Bottom Line
© Greg Nash

• PETS. The lobbying firm Federal Advocates Inc. signed a slew of new clients recently, including two having to do with federal issues involving animals: The Pet Industry Joint Advisory Council (PIJAC) and Petland. PIJAC hired the firm to work with policymakers on issues “related to pet ownership, including protecting the right to own a pet.” On the group’s website, it lists this as one of its top issues — targeting “pet sale bans and limits on the types of pets people may own” — because they “can cripple legitimate businesses and foster an underground, unregulated market for pets.” The pet store franchisor Petland, meanwhile, hired the firm to work on the farm bill, according to forms. One amendment to the farm bill, from Rep. Steve KingSteven (Steve) Arnold KingWarren calls out GOP congressman for 'white supremacist propaganda,' encourages donations to his opponent GOP lawmaker accuses black students of supporting 'George Wallace's segregation' The stakes are sky-high for the pro-life cause in the upcoming midterms MORE (R-Iowa), would curtail a state’s ability to set animal welfare standards. Critics worry the measure would undo anti-puppy mill laws, among others, already on the books. Petland has faced accusations in the last decade that it knowingly sells unhealthy dogs or dogs sourced from puppy mills, though it has long denied the claims. A class-action racketeering lawsuit against Petland with these accusations was dismissed earlier this year.

• GUNS. Outdoor retailer Dick’s Sporting Goods hired the lobbying and public relations firm Glover Park Group to advocate on gun control issues, according to disclosure forms that offer no more specificity. Following the deadly school shooting in Parkland, Fla., in February, the retailer pulled all assault-style weapons and high-capacity magazines from its shelves and later said it would be destroying them. Along with Walmart, Dick’s Sporting Goods has also said it will only sell long guns to consumers 21 years and older, rather than the legal age of 18.
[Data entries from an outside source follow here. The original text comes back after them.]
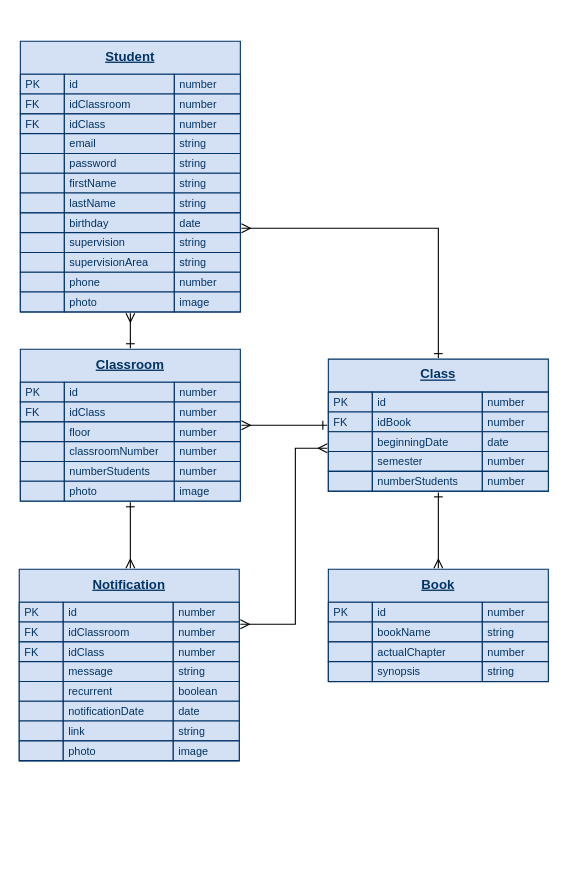
The draw.io diagram ser_db.drawio in FreeSoulsDotBat/SER, before the edit. Source tidied: cells renumbered, new cells numbered last; positions are measured from the earlier drawing's top-left corner, leaving out a move shared by most shapes. Both pictures are drawn from the tidied source at 110%, with x=0, y=0 at pixel (19, 41).
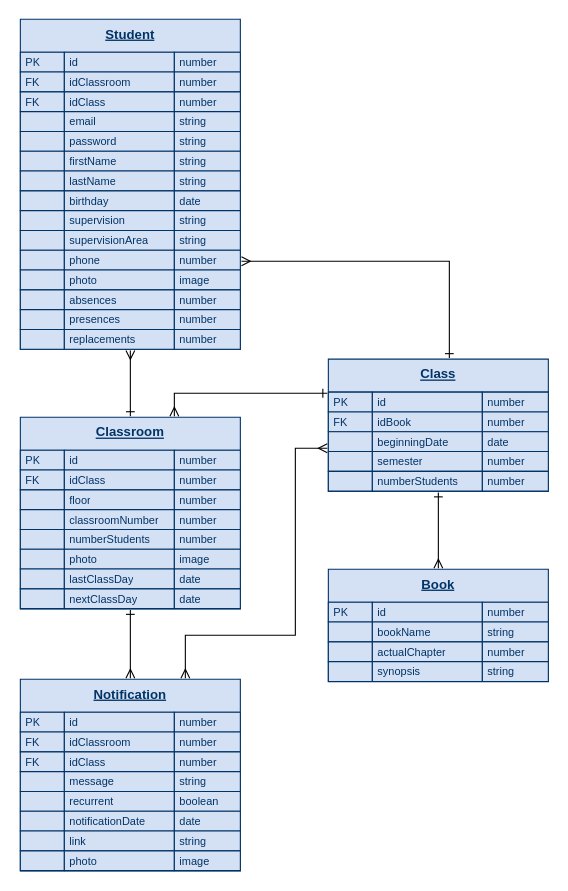
The same page after the edit.

The change refers to these unchanged cells:
```xml
<mxCell id="113" value="Class" style="shape=table;startSize=30;childLayout=tableLayout;fontStyle=5;align=center;fillColor=#D4E1F5;strokeColor=#003366;fontColor=#003366;verticalAlign=top;swimlaneLine=1;sketch=0;perimeterSpacing=1;" parent="1" vertex="1">
  <mxGeometry x="281" y="289" width="200" height="120.2" as="geometry" />
</mxCell>
```

What changed in the source:
```diff
@@
     <mxCell id="3" value="Student" style="shape=table;startSize=30;childLayout=tableLayout;fontStyle=5;align=center;fillColor=#D4E1F5;strokeColor=#003366;fontColor=#003366;verticalAlign=top;swimlaneLine=1;sketch=0;perimeterSpacing=1;" parent="1" vertex="1">
-      <mxGeometry x="1" width="200" height="246.2" as="geometry" />
+      <mxGeometry x="1" y="-20" width="200" height="300.2" as="geometry" />
     </mxCell>
@@
+    <mxCell id="153" style="shape=tableRow;horizontal=0;startSize=0;swimlaneHead=0;swimlaneBody=0;top=0;left=0;bottom=0;right=0;fillColor=none;" parent="3" vertex="1">
+      <mxGeometry y="246" width="200" height="18" as="geometry" />
+    </mxCell>
+    <mxCell id="154" style="shape=partialRectangle;html=1;whiteSpace=wrap;fillColor=#D4E1F5;top=1;left=1;bottom=1;right=1;overflow=hidden;strokeColor=#003366;strokeWidth=1;align=left;fontColor=#003366;spacingLeft=5;fontSize=10;spacing=0;" parent="153" vertex="1">
+      <mxGeometry width="40" height="18" as="geometry" />
+    </mxCell>
+    <mxCell id="155" value="absences" style="shape=partialRectangle;html=1;whiteSpace=wrap;fillColor=#D4E1F5;top=1;left=1;bottom=1;right=1;overflow=hidden;strokeColor=#003366;strokeWidth=1;align=left;fontColor=#003366;spacingLeft=5;fontSize=10;spacing=0;" parent="153" vertex="1">
+      <mxGeometry x="40" width="100" height="18" as="geometry" />
+    </mxCell>
+    <mxCell id="156" value="number" style="shape=partialRectangle;html=1;whiteSpace=wrap;fillColor=#D4E1F5;top=1;left=1;bottom=1;right=1;overflow=hidden;strokeColor=#003366;strokeWidth=1;align=left;fontColor=#003366;spacingLeft=5;fontSize=10;spacing=0;" parent="153" vertex="1">
+      <mxGeometry x="140" width="60" height="18" as="geometry" />
+    </mxCell>
+    <mxCell id="157" style="shape=tableRow;horizontal=0;startSize=0;swimlaneHead=0;swimlaneBody=0;top=0;left=0;bottom=0;right=0;fillColor=none;" parent="3" vertex="1">
+      <mxGeometry y="264" width="200" height="18" as="geometry" />
+    </mxCell>
+    <mxCell id="158" style="shape=partialRectangle;html=1;whiteSpace=wrap;fillColor=#D4E1F5;top=1;left=1;bottom=1;right=1;overflow=hidden;strokeColor=#003366;strokeWidth=1;align=left;fontColor=#003366;spacingLeft=5;fontSize=10;spacing=0;" parent="157" vertex="1">
+      <mxGeometry width="40" height="18" as="geometry" />
+    </mxCell>
+    <mxCell id="159" value="presences" style="shape=partialRectangle;html=1;whiteSpace=wrap;fillColor=#D4E1F5;top=1;left=1;bottom=1;right=1;overflow=hidden;strokeColor=#003366;strokeWidth=1;align=left;fontColor=#003366;spacingLeft=5;fontSize=10;spacing=0;" parent="157" vertex="1">
+      <mxGeometry x="40" width="100" height="18" as="geometry" />
+    </mxCell>
+    <mxCell id="160" value="number" style="shape=partialRectangle;html=1;whiteSpace=wrap;fillColor=#D4E1F5;top=1;left=1;bottom=1;right=1;overflow=hidden;strokeColor=#003366;strokeWidth=1;align=left;fontColor=#003366;spacingLeft=5;fontSize=10;spacing=0;" parent="157" vertex="1">
+      <mxGeometry x="140" width="60" height="18" as="geometry" />
+    </mxCell>
+    <mxCell id="161" style="shape=tableRow;horizontal=0;startSize=0;swimlaneHead=0;swimlaneBody=0;top=0;left=0;bottom=0;right=0;fillColor=none;" parent="3" vertex="1">
+      <mxGeometry y="282" width="200" height="18" as="geometry" />
+    </mxCell>
+    <mxCell id="162" style="shape=partialRectangle;html=1;whiteSpace=wrap;fillColor=#D4E1F5;top=1;left=1;bottom=1;right=1;overflow=hidden;strokeColor=#003366;strokeWidth=1;align=left;fontColor=#003366;spacingLeft=5;fontSize=10;spacing=0;" parent="161" vertex="1">
+      <mxGeometry width="40" height="18" as="geometry" />
+    </mxCell>
+    <mxCell id="163" value="replacements" style="shape=partialRectangle;html=1;whiteSpace=wrap;fillColor=#D4E1F5;top=1;left=1;bottom=1;right=1;overflow=hidden;strokeColor=#003366;strokeWidth=1;align=left;fontColor=#003366;spacingLeft=5;fontSize=10;spacing=0;" parent="161" vertex="1">
+      <mxGeometry x="40" width="100" height="18" as="geometry" />
+    </mxCell>
+    <mxCell id="164" value="number" style="shape=partialRectangle;html=1;whiteSpace=wrap;fillColor=#D4E1F5;top=1;left=1;bottom=1;right=1;overflow=hidden;strokeColor=#003366;strokeWidth=1;align=left;fontColor=#003366;spacingLeft=5;fontSize=10;spacing=0;" parent="161" vertex="1">
+      <mxGeometry x="140" width="60" height="18" as="geometry" />
+    </mxCell>
     <mxCell id="52" value="Classroom" style="shape=table;startSize=30;childLayout=tableLayout;fontStyle=5;align=center;fillColor=#D4E1F5;strokeColor=#003366;fontColor=#003366;verticalAlign=top;swimlaneLine=1;sketch=0;perimeterSpacing=1;" parent="1" vertex="1">
-      <mxGeometry x="1" y="280" width="200" height="138.2" as="geometry" />
+      <mxGeometry x="1" y="341.8" width="200" height="174.2" as="geometry" />
     </mxCell>
@@
+    <mxCell id="165" style="shape=tableRow;horizontal=0;startSize=0;swimlaneHead=0;swimlaneBody=0;top=0;left=0;bottom=0;right=0;fillColor=none;" parent="52" vertex="1">
+      <mxGeometry y="138" width="200" height="18" as="geometry" />
+    </mxCell>
+    <mxCell id="166" style="shape=partialRectangle;html=1;whiteSpace=wrap;fillColor=#D4E1F5;top=1;left=1;bottom=1;right=1;overflow=hidden;strokeColor=#003366;strokeWidth=1;align=left;fontColor=#003366;spacingLeft=5;fontSize=10;spacing=0;" parent="165" vertex="1">
+      <mxGeometry width="40" height="18" as="geometry" />
+    </mxCell>
+    <mxCell id="167" value="lastClassDay" style="shape=partialRectangle;html=1;whiteSpace=wrap;fillColor=#D4E1F5;top=1;left=1;bottom=1;right=1;overflow=hidden;strokeColor=#003366;strokeWidth=1;align=left;fontColor=#003366;spacingLeft=5;fontSize=10;spacing=0;" parent="165" vertex="1">
+      <mxGeometry x="40" width="100" height="18" as="geometry" />
+    </mxCell>
+    <mxCell id="168" value="date" style="shape=partialRectangle;html=1;whiteSpace=wrap;fillColor=#D4E1F5;top=1;left=1;bottom=1;right=1;overflow=hidden;strokeColor=#003366;strokeWidth=1;align=left;fontColor=#003366;spacingLeft=5;fontSize=10;spacing=0;" parent="165" vertex="1">
+      <mxGeometry x="140" width="60" height="18" as="geometry" />
+    </mxCell>
+    <mxCell id="169" style="shape=tableRow;horizontal=0;startSize=0;swimlaneHead=0;swimlaneBody=0;top=0;left=0;bottom=0;right=0;fillColor=none;" parent="52" vertex="1">
+      <mxGeometry y="156" width="200" height="18" as="geometry" />
+    </mxCell>
+    <mxCell id="170" style="shape=partialRectangle;html=1;whiteSpace=wrap;fillColor=#D4E1F5;top=1;left=1;bottom=1;right=1;overflow=hidden;strokeColor=#003366;strokeWidth=1;align=left;fontColor=#003366;spacingLeft=5;fontSize=10;spacing=0;" parent="169" vertex="1">
+      <mxGeometry width="40" height="18" as="geometry" />
+    </mxCell>
+    <mxCell id="171" value="nextClassDay" style="shape=partialRectangle;html=1;whiteSpace=wrap;fillColor=#D4E1F5;top=1;left=1;bottom=1;right=1;overflow=hidden;strokeColor=#003366;strokeWidth=1;align=left;fontColor=#003366;spacingLeft=5;fontSize=10;spacing=0;" parent="169" vertex="1">
+      <mxGeometry x="40" width="100" height="18" as="geometry" />
+    </mxCell>
+    <mxCell id="172" value="date" style="shape=partialRectangle;html=1;whiteSpace=wrap;fillColor=#D4E1F5;top=1;left=1;bottom=1;right=1;overflow=hidden;strokeColor=#003366;strokeWidth=1;align=left;fontColor=#003366;spacingLeft=5;fontSize=10;spacing=0;" parent="169" vertex="1">
+      <mxGeometry x="140" width="60" height="18" as="geometry" />
+    </mxCell>
@@
     <mxCell id="78" value="Notification" style="shape=table;startSize=30;childLayout=tableLayout;fontStyle=5;align=center;fillColor=#D4E1F5;strokeColor=#003366;fontColor=#003366;verticalAlign=top;swimlaneLine=1;sketch=0;perimeterSpacing=1;" parent="1" vertex="1">
-      <mxGeometry y="480" width="200" height="174.2" as="geometry" />
+      <mxGeometry x="1" y="580" width="200" height="174.2" as="geometry" />
     </mxCell>
@@
     <mxCell id="112" style="edgeStyle=orthogonalEdgeStyle;rounded=0;jettySize=auto;html=1;fontSize=10;fontColor=#003366;startArrow=ERone;startFill=0;endArrow=ERmany;endFill=0;" parent="1" edge="1" source="113" target="3">
       <mxGeometry relative="1" as="geometry">
         <Array as="points">
-          <mxPoint x="381" y="170" />
+          <mxPoint x="391" y="200" />
         </Array>
       </mxGeometry>
     </mxCell>
@@
     <mxCell id="134" style="edgeStyle=orthogonalEdgeStyle;rounded=0;jettySize=auto;html=1;fontSize=10;fontColor=#003366;startArrow=ERone;startFill=0;endArrow=ERmany;endFill=0;" parent="1" edge="1" source="113" target="52">
       <mxGeometry relative="1" as="geometry">
         <Array as="points">
-          <mxPoint x="371" y="355" />
-          <mxPoint x="371" y="355" />
+          <mxPoint x="141" y="320" />
         </Array>
       </mxGeometry>
     </mxCell>
@@
     <mxCell id="152" style="edgeStyle=orthogonalEdgeStyle;rounded=0;jettySize=auto;html=1;fontSize=10;fontColor=#003366;startArrow=ERmany;startFill=0;endArrow=ERmany;endFill=0;" parent="1" edge="1" source="113" target="78">
       <mxGeometry relative="1" as="geometry">
         <Array as="points">
           <mxPoint x="251" y="370" />
-          <mxPoint x="251" y="530" />
+          <mxPoint x="251" y="540" />
+          <mxPoint x="151" y="540" />
         </Array>
       </mxGeometry>
     </mxCell>
```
• DRUGS. Veterans Cannabis Project also hired Federal Advocates in recent weeks. It is having the firm work with both Capitol Hill and the executive branch to encourage the use of “medical marijuana to treat veterans’ combat and non-combat related healthcare issues.” Nick Etten, a former Navy SEAL, heads up the project. He has been making the case for years to not only legalize the drug, but to encourage its use as part of veteran health-care services.